Each line of the listing that holds "default" counts once; report how many there are, and nothing more.

Segment Open

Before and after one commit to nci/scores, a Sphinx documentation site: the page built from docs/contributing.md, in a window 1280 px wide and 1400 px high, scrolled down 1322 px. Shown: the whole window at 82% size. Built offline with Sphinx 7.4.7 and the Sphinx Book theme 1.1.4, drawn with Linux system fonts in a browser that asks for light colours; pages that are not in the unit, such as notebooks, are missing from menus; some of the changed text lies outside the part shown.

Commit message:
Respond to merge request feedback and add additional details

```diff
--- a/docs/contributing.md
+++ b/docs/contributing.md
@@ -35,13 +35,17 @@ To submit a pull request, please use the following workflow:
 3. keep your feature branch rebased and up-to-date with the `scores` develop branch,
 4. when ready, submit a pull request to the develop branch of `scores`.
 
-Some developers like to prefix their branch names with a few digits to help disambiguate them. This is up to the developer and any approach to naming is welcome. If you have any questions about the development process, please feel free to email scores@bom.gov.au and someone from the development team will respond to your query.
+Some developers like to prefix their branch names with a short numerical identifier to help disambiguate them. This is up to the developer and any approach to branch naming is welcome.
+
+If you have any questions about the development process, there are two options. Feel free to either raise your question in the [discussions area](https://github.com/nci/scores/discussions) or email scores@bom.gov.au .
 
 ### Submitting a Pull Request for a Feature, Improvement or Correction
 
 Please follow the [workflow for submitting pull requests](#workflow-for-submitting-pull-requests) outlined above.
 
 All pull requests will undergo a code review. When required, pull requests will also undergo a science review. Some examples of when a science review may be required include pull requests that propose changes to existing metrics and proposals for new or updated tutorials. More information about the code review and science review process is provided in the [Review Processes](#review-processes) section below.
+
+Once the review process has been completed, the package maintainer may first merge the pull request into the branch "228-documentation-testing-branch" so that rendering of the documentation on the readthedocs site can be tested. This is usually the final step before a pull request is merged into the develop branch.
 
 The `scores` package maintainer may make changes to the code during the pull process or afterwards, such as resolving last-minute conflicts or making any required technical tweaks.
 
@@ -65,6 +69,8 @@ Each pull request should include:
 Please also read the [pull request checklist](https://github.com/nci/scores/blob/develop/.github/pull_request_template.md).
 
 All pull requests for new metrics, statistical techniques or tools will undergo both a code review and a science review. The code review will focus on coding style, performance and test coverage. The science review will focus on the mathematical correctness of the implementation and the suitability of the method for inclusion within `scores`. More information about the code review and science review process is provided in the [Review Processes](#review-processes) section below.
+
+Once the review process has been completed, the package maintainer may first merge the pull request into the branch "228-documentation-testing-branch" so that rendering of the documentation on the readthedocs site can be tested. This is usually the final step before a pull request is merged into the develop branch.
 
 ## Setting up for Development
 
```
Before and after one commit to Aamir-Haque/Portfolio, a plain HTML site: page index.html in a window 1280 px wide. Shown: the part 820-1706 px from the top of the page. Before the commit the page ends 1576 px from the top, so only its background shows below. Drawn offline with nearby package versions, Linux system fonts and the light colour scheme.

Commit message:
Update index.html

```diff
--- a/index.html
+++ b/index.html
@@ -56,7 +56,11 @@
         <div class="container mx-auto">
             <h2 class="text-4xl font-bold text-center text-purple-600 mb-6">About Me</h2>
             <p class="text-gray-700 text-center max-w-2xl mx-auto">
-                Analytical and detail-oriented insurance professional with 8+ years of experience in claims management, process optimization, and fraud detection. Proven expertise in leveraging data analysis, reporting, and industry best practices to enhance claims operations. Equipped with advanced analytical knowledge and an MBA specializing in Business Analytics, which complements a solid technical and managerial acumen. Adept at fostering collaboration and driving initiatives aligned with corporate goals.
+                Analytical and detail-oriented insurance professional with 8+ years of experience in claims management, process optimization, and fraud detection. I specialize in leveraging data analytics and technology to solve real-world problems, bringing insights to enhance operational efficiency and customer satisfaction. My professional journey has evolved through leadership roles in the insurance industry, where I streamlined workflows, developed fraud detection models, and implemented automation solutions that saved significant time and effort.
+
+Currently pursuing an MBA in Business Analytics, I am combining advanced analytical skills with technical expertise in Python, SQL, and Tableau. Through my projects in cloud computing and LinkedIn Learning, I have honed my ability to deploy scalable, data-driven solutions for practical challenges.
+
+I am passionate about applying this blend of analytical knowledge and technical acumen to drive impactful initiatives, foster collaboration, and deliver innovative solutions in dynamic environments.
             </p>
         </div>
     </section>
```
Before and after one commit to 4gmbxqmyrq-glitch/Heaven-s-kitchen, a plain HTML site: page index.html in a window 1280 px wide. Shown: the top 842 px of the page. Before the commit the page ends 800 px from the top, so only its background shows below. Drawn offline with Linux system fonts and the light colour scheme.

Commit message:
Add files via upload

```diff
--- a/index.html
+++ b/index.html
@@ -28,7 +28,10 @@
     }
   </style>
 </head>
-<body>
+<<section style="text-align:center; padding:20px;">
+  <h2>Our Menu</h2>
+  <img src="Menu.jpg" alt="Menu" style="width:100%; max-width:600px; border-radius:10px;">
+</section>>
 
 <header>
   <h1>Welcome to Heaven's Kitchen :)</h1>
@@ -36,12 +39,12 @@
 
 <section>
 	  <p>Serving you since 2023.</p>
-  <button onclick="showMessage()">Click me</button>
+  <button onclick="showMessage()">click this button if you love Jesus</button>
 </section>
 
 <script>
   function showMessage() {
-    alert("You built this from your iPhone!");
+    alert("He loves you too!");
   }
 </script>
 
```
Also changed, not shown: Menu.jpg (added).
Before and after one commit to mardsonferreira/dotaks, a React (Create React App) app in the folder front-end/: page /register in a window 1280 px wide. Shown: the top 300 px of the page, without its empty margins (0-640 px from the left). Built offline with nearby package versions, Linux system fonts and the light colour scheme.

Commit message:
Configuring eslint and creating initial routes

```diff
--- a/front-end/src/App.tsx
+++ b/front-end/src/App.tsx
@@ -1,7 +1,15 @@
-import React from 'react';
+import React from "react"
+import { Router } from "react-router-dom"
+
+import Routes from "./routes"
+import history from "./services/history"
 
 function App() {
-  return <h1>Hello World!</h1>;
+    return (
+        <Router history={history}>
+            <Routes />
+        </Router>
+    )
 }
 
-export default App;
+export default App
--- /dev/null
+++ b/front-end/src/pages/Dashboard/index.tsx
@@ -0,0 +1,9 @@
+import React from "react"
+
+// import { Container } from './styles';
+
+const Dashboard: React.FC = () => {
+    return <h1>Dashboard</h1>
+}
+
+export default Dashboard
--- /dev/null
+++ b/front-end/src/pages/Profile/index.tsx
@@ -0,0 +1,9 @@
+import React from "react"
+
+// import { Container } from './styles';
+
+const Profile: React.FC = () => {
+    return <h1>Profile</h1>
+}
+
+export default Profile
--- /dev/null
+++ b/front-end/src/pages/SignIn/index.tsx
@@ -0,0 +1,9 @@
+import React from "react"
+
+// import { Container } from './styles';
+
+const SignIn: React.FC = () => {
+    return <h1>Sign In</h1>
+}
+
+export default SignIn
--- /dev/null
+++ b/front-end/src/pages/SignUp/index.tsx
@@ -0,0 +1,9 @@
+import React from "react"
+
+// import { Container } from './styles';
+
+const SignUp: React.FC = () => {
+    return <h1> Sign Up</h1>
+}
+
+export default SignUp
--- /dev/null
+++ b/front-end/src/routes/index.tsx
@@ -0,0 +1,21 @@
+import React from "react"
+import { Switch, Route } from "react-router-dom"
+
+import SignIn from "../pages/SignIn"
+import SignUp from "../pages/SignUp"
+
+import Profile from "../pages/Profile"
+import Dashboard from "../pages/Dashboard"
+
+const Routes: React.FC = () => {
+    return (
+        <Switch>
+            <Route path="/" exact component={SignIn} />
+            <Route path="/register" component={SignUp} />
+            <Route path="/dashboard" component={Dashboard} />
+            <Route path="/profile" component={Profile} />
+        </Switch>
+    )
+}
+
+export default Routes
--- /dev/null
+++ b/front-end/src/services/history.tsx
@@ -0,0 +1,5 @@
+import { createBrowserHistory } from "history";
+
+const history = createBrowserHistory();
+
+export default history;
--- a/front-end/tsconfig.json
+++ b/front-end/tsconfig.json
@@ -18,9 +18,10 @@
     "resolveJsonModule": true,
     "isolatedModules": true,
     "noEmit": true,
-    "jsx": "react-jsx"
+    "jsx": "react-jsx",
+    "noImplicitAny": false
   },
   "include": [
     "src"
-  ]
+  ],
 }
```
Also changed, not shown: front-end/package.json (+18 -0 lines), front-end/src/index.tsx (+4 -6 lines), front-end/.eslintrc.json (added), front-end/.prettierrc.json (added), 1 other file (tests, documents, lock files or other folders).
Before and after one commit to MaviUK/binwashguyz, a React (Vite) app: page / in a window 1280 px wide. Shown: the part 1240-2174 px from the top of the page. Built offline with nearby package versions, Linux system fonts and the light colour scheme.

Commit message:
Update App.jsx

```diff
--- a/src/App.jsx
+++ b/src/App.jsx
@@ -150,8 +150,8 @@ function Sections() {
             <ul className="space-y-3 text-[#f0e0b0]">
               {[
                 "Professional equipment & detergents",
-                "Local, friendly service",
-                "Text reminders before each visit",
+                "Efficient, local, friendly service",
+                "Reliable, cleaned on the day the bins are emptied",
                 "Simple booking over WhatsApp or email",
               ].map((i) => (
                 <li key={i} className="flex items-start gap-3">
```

Segment Closed

• RESULT OF THE EXERCISE
8